16 September 2013

The German economic model is a poor alternative to Anglo-Saxon capitalism

The financial crisis of 2008 was too frightening for any sane person to enjoy, but for the centre-left there was some grim satisfaction to be had. With Wall Street and the City of London in meltdown, they could point to Germany’s robust stakeholder economy and say: ‘I told you so.’ Then came the Eurozone crisis and things got more complicated – very few people were right about casino capitalism and the single currency (though plenty were wrong about both). 

One can always argue that the German economic model has proven itself in spite of the Eurozone – and that it is only Germany’s economic strength that has held the single currency together. But in an article for the Peterson Institute for International Economics, Adam Posen takes a very different view:
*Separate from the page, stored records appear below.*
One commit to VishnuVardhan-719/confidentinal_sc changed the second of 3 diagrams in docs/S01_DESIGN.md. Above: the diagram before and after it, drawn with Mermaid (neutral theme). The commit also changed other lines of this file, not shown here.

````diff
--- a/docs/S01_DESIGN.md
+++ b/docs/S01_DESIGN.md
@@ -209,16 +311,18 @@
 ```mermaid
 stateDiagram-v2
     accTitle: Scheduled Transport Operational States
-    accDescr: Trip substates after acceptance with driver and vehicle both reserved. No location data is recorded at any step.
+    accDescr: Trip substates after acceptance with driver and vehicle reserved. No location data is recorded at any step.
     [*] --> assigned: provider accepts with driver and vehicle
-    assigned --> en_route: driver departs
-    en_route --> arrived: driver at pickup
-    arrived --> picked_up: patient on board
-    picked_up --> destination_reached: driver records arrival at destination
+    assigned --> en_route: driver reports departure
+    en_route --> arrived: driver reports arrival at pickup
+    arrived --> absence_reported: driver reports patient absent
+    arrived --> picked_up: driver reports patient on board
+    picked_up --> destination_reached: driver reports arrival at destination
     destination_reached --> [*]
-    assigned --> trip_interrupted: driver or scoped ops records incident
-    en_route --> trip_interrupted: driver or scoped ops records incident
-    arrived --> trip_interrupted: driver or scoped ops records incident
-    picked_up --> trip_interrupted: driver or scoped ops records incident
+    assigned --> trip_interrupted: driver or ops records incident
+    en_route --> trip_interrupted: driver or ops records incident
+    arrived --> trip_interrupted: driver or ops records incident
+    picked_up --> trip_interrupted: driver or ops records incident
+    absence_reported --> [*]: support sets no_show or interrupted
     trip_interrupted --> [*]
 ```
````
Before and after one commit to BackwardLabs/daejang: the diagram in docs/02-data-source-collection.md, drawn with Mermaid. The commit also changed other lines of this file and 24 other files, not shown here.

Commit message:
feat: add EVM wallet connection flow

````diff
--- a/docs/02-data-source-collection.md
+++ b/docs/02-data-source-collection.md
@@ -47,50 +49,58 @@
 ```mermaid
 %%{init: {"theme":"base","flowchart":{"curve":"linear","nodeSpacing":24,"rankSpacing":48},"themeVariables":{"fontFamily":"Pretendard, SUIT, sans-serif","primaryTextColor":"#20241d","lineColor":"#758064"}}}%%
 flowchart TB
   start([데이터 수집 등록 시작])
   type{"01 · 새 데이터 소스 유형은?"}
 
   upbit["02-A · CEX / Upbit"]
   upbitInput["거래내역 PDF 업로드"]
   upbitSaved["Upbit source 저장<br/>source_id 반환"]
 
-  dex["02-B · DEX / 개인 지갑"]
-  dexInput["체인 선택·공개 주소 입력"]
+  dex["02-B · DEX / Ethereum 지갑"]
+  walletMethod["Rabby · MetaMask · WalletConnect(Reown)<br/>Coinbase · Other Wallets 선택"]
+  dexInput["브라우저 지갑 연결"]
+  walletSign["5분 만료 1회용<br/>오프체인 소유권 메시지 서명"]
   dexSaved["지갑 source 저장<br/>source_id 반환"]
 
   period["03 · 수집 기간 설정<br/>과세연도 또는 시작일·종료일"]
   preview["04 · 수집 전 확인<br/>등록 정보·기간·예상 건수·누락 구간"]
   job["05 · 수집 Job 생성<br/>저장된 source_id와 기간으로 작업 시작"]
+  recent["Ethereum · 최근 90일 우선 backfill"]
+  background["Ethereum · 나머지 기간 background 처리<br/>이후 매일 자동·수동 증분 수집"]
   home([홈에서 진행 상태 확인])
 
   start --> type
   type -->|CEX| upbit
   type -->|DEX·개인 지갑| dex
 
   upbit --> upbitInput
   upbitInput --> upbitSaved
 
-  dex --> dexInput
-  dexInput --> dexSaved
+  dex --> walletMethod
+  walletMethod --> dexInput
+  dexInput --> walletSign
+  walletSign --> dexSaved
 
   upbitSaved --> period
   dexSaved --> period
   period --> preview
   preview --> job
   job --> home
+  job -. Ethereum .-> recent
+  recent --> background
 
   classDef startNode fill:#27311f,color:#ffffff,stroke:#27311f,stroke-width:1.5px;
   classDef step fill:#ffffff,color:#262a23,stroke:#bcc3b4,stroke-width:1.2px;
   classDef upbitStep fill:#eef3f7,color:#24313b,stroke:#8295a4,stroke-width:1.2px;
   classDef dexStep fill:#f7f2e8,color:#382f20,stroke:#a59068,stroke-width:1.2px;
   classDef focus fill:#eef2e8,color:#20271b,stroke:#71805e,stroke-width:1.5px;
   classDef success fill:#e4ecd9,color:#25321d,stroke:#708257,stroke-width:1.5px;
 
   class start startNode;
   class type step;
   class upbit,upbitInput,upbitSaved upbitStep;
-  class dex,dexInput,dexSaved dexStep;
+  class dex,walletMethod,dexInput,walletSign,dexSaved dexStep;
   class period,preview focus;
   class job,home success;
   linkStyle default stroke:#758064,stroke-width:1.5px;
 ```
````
  • “If Germany's economic model is the future of Europe, we should all be quite troubled…”

Indeed, leftwingers might like to note the essential ingredient in “Germany's path to competitiveness”:

  • “... cutting the cost of labor. Make no mistake; that has been the basis of the nation's export success in the past dozen years, and exports have been its sole consistent source of growth in that period. But low wages are not the basis on which a rich nation should compete.”

Remarkably, “Germany now has the highest proportion of low-wage workers relative to the national median income in western Europe.” Ah, but at least there’s been plenty of investment in the country’s future prosperity, right?  

  • “Ideally, a wealthy country should stay competitive through research and development, and capital investment. Instead, total gross fixed investment has fallen steadily in Germany, from 24 percent to less than 18 percent of GDP, since 1991... 
  • “The other way for a rich country to stay at the top of the value-added chain, and thus compete on productivity, is to invest in human capital—that is, to educate its workforce. In Canada, France, Japan, Poland, Spain, the United Kingdom, and the United States, the share of young workers with advanced education is at least 10 percent higher than in Germany—in most of them, 20 percent higher or more…”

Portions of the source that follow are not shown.